Many amazing works of art have been found painted on the outside walls of cloisters, of family vaults, of ossuaries or inside some churches depicting the imagery of the ‘Dance of Death’. By all accounts, the Dance of Death first appeared in the cemetery of the Church of the Holy Innocents in Paris around 1424-25. Unfortunately, we are unable to see this mural today because it was destroyed in 1669. The back wall of the arcade, which the mural was painted on, below the charnel house on the south side of the cemetery, was demolished to allow a narrow road behind it to be widened. Despite its lose we have many other fascinating portraits of the dance of death still in existence that reflect the mood of artists and their unique representations of death from that period.
Two interesting examples are shown here below, Michael Wolgemut’s The Dance of Death (1493) from the Nuremberg Chronicle and of particular interest to me, Vincent de Kastav’s 1474 masterpiece, from the small church of St. Mary in Beram, Croatia. Time has unfortunately damaged much of the ‘Dance of Death’ frescoes of St. Mary, where some of the characters are scarcely distinguishable, and the lower section of the fresco is in some parts been destroyed. Still, it is an amazing representation of death, who seems to take pleasure playing his music, while leading his victims on a merry dance of death.
The Dance of Death (1493) by Michael Wolgemut from the Nuremberg Chronicle.
One might ask why the fascination with art and death? Quite simply, it was a way of showing people that “no matter one’s station in life , the Dance of Death unites all.” It was during the Middle Ages in particular that disease and death was on almost everyone’s doorstep. It was a time of horrible epidemics, where mortality was especially low. One of the biggest killers of the Middle Ages was the plague of 1348, where some two-thirds of Europe’s population was wiped out. With this death and disease began to play on people’s mind and the perception of death, as the Grim Reaper that scythes people’s lives, was arguably born during that period?

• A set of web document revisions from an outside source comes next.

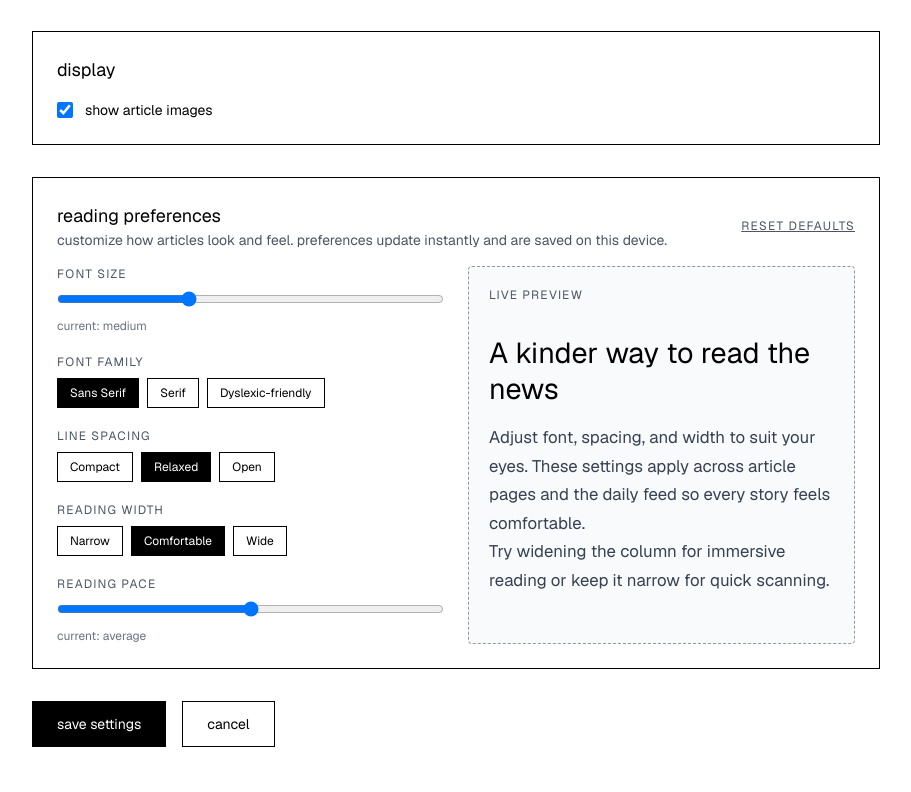
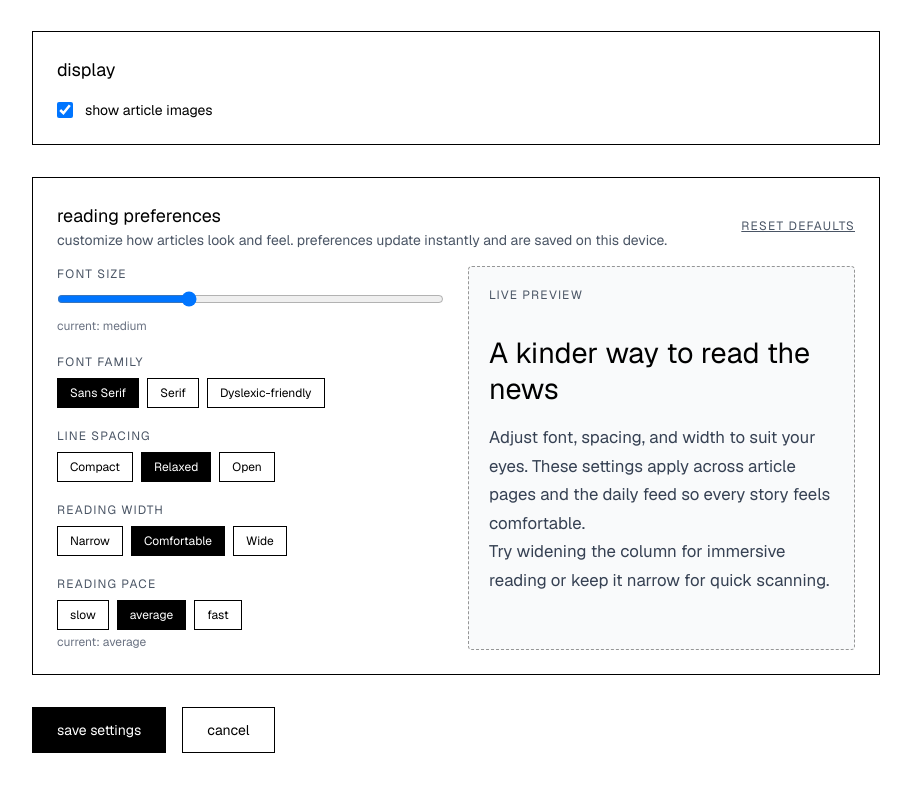
Before and after one commit to Addanine/news, a Next.js app: page /settings in a window 1280 px wide. Shown: the part 372-1164 px from the top of the page, without its empty margins (184-1095 px from the left). Built offline with nearby package versions, Linux system fonts and the light colour scheme; no server answers; the database is empty.

Commit message:
slider -> buttons reading pace

```diff
--- a/src/app/settings/page.tsx
+++ b/src/app/settings/page.tsx
@@ -329,19 +329,22 @@ export default function SettingsPage() {
                   <label htmlFor="readingSpeed" className="mb-2 block text-xs uppercase tracking-widest text-gray-600 dark:text-gray-300">
                     reading pace
                   </label>
-                  <input
-                    id="readingSpeed"
-                    type="range"
-                    min={0}
-                    max={readingSpeedSteps.length - 1}
-                    value={readingSpeedSteps.indexOf(readingPreferences.readingSpeed)}
-                    onChange={(event) => {
-                      const nextIndex = Number(event.target.value);
-                      updatePreference('readingSpeed', readingSpeedSteps[nextIndex] ?? 'average');
-                    }}
-                    className="w-full"
-                    disabled={!readingPrefsMounted}
-                  />
+                  <div className="flex flex-wrap gap-2">
+                    {readingSpeedSteps.map((option) => (
+                      <button
+                        key={option}
+                        type="button"
+                        onClick={() => updatePreference('readingSpeed', option)}
+                        className={`border border-black px-3 py-1.5 text-xs transition-colors dark:border-gray-700 ${
+                          readingPreferences.readingSpeed === option
+                            ? 'bg-black text-white dark:bg-gray-600'
+                            : 'bg-white hover:bg-gray-100 dark:bg-gray-800 dark:text-white dark:hover:bg-gray-700'
+                        }`}
+                      >
+                        {option}
+                      </button>
+                    ))}
+                  </div>
                   <p className="mt-1 text-xs text-gray-500 dark:text-gray-400">
                     current: {readingPreferences.readingSpeed}
                   </p>
```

The Dance of Death in most paintings takes the form of a lively farandole, in which death and its victims are usually seen holding hands, winding in and out in a chain. The most common depiction of this fascinating dance of death shows bare Skeletons merrily playing music, while ‘Death’ is left to deal with the begging and crying out of his victims to be merciful. In the Beram Dance of Death (on the far left section of the fresco pictured below) there is a merchant who is trying to bride ‘Death’, by pointing to the large amount of money he has in his sack. His efforts of course are in vain, as ‘Death’ is incorruptible. Death will never bargain to spare one’s life in exchange for mortal riches. And so with no prejudice of sex, age or care of what standing in life one came from, ‘Death’ is the ultimate adjudicator.